Our three favorite things about fall: Pumpkin spice lattes, sweaters, and new design trends. This is the time of year for new techniques in website design as people get back into their routines following summer vacations and breaks, and it shows in the work.
Here are five great trends to consider this month:
Much like when you highlighted content when studying for a test in school, highlighting in website design showcases key elements of the project. Highlighting can be in almost any color as long as there is sufficient contrast with the text and background and the words are readable.
What’s nice about the example here from Dash is that there’s a fun tilt and cut-in with the highlight. (Hover over that star element for a fun divot.)
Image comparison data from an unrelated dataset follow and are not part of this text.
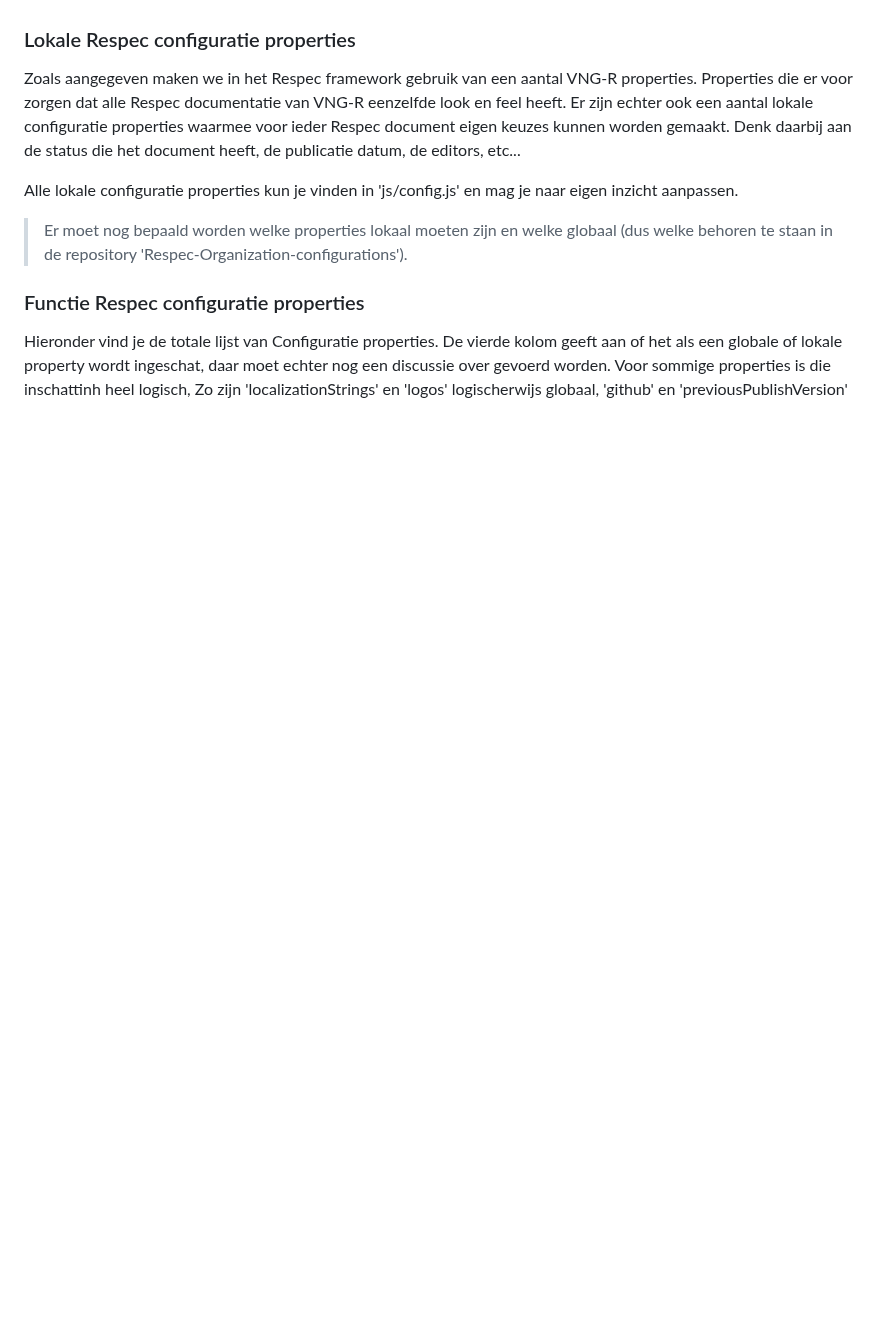
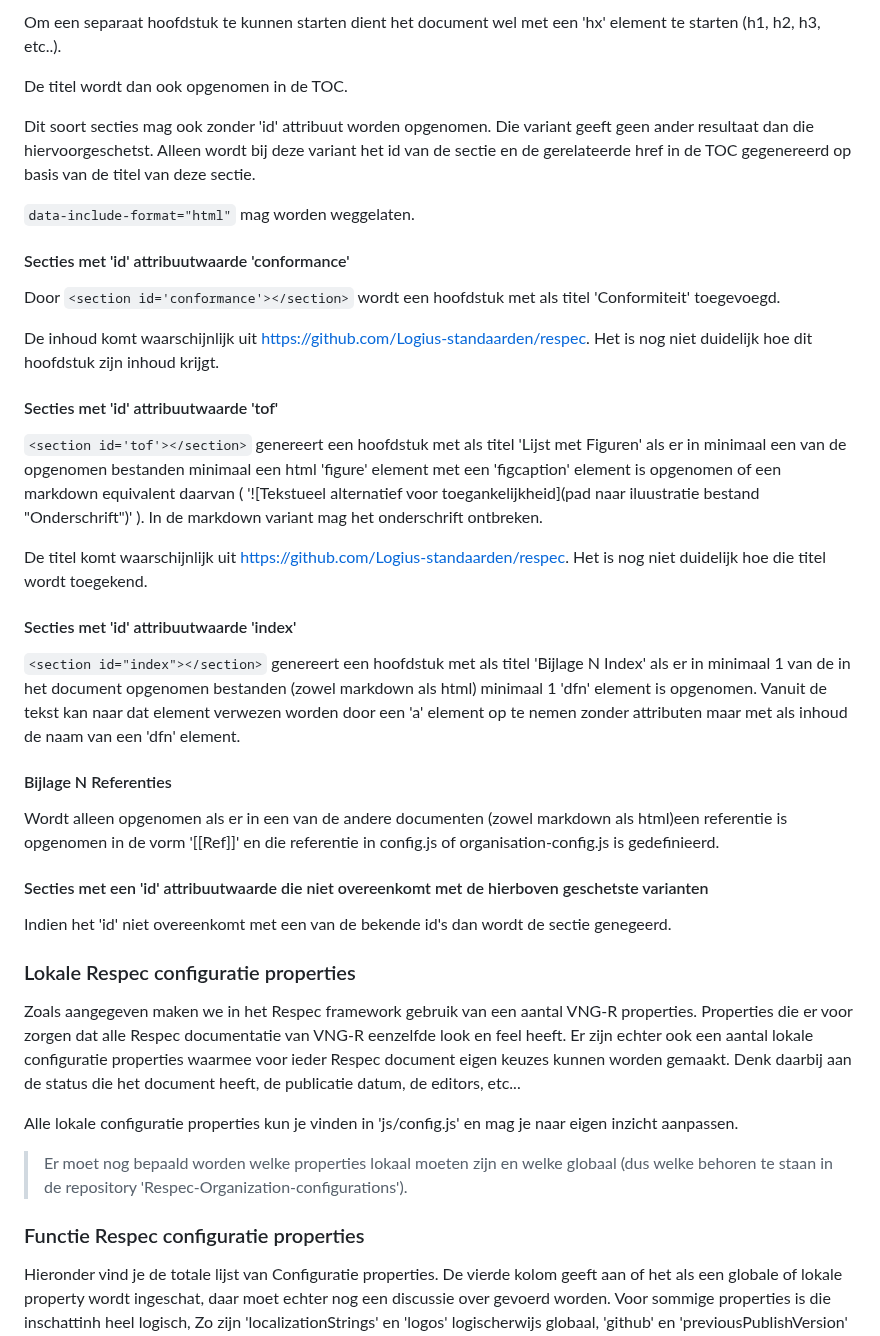
Before and after one commit to melsk-r/VNG-R-Respec-Template, a Markdown page: VNG-R-WOW.md, the part around one of its changes. Rendered like a GitHub page; blank space fills up the shorter version.

```diff
--- a/VNG-R-WOW.md
+++ b/VNG-R-WOW.md
@@ -71,3 +91,34 @@ De 'abstract' sectie moet gevuld worden met een door jezelf te maken samenvattin
+Om een separaat hoofdstuk te kunnen starten dient het document wel met een 'hx' element te starten (h1, h2, h3, etc..).
+
+De titel wordt dan ook opgenomen in de TOC.
+
+Dit soort secties mag ook zonder 'id' attribuut worden opgenomen. Die variant geeft geen ander resultaat dan die hiervoorgeschetst. Alleen wordt bij deze variant het id van de sectie en de gerelateerde href in de TOC gegenereerd op basis van de titel van deze sectie.
+
+``data-include-format="html"`` mag worden weggelaten.
+
+#### Secties met 'id' attribuutwaarde 'conformance'
+
+Door ``<section id='conformance'></section>`` wordt een hoofdstuk met als titel 'Conformiteit' toegevoegd.
+
+De inhoud komt waarschijnlijk uit https://github.com/Logius-standaarden/respec. Het is nog niet duidelijk hoe dit hoofdstuk zijn inhoud krijgt.
+
+#### Secties met 'id' attribuutwaarde 'tof'
+
+``<section id='tof'></section>`` genereert een hoofdstuk met als titel 'Lijst met Figuren' als er in minimaal een van de opgenomen bestanden minimaal een html 'figure' element met een 'figcaption' element is opgenomen of een markdown equivalent daarvan ( '![Tekstueel alternatief voor toegankelijkheid](pad naar iluustratie bestand "Onderschrift")' ). In de markdown variant mag het onderschrift ontbreken.
+
+De titel komt waarschijnlijk uit https://github.com/Logius-standaarden/respec. Het is nog niet duidelijk hoe die titel wordt toegekend.
+
+#### Secties met 'id' attribuutwaarde 'index'
+
+``<section id="index"></section>`` genereert een hoofdstuk met als titel 'Bijlage N Index' als er in minimaal 1 van de in het document opgenomen bestanden (zowel markdown als html) minimaal 1 'dfn' element is opgenomen. Vanuit de tekst kan naar dat element verwezen worden door een 'a' element op te nemen zonder attributen maar met als inhoud de naam van een 'dfn' element.
+
+#### Bijlage N Referenties
+
+Wordt alleen opgenomen als er in een van de andere documenten (zowel markdown als html)een referentie is opgenomen in de vorm '[[Ref]]' en die referentie in config.js of organisation-config.js is gedefinieerd.
+
+#### Secties met een 'id' attribuutwaarde die niet overeenkomt met de hierboven geschetste varianten
+
+Indien het 'id' niet overeenkomt met een van de bekende id's dan wordt de sectie genegeerd.
 
 ### Lokale Respec configuratie properties
 
```
Also changed, not shown: other parts of VNG-R-WOW.md (+37 -17 lines).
You are immediately drawn to that part of the design and even read the words differently because of it. Highlighting is an effective technique when the text really matters.
2. Smartly Designed Cards
You know a well-designed card from a poor one almost the minute you come across it.
When a card design works, you want to flip through them, engage with the content, and see what’s therein. When they are poorly designed, there just seems to be a jumble of information on the screen.
Wealth features well-designed cards. They are simple and engaging, and you want to see what’s on each one. Just check out the example from Wealth. It’s a practical way to dig into heavy and complicated content.
3. Overlapping Elements Between “Scrolls”
Designers are starting to pay more attention to getting users from the hero header of a website to below the scroll. There’s been a focus on big, bold headers for a while, and while beautiful, they don’t always encourage users to move down the homepage.
This design trend works to remedy that with small elements that help direct the eye and mouse down the screen. Elements seem to overlap between two scrolls or screens at once, providing a cue that there’s more to explore.
Such as in the example above from Spellbound, light animation or motion with these elements can help draw attention and encourage screen movement.
4. Merging Elements for Impact
Combining text and images is something that happens in most website designs. In this trend, the images, and text and merged in a way that makes them appear to be a single element on the screen.
In the example from Champoleon, the words seem to be rising out of the mountains and horizon. Text elements are layered in front of and behind parts of the image. It looks seamless and beautiful. The elements are connected in a way that’s quite stunning.
This high-impact design works well with just the right content and should be planned out to ensure you get the feeling you are working toward.
5. Better Online Brochures
Many websites that are designed to be online brochures still just look like websites.
In the example from Malala above, the website looks, feels, and functions like an actual brochure. The “pages” turn, and you get content in the way the designer intended. This is a really different concept and a design trend that we’d love to see more of for this kind of content. (Click through to experience this design trend in action.)
This design trend features big imagery, stunning text, and quite a bit of content (from text to numbers) to tell a story. What sells it is the look and feel that is so reminiscent of a printed brochure that you engage with it longer and deeper because of that interactive element.
Putting it All Together
WordPress web design trends are a fun element but don’t feel like you have to try every new trend that comes along. Pick the ones that are right for your website and brand to keep it feeling fresh and modern.
Carrie Cousins has more than 15 years of experience in media, design, and content marketing. She works in digital marketing and is also a freelance writer and designer, specializing in creating amazing experiences online for small businesses. Her work has been featured in publications such as Design Shack, Webdesigner Depot, The Next Web, and Fast Company. She’s an avid runner, which comes in handy with Australian shepherds at home.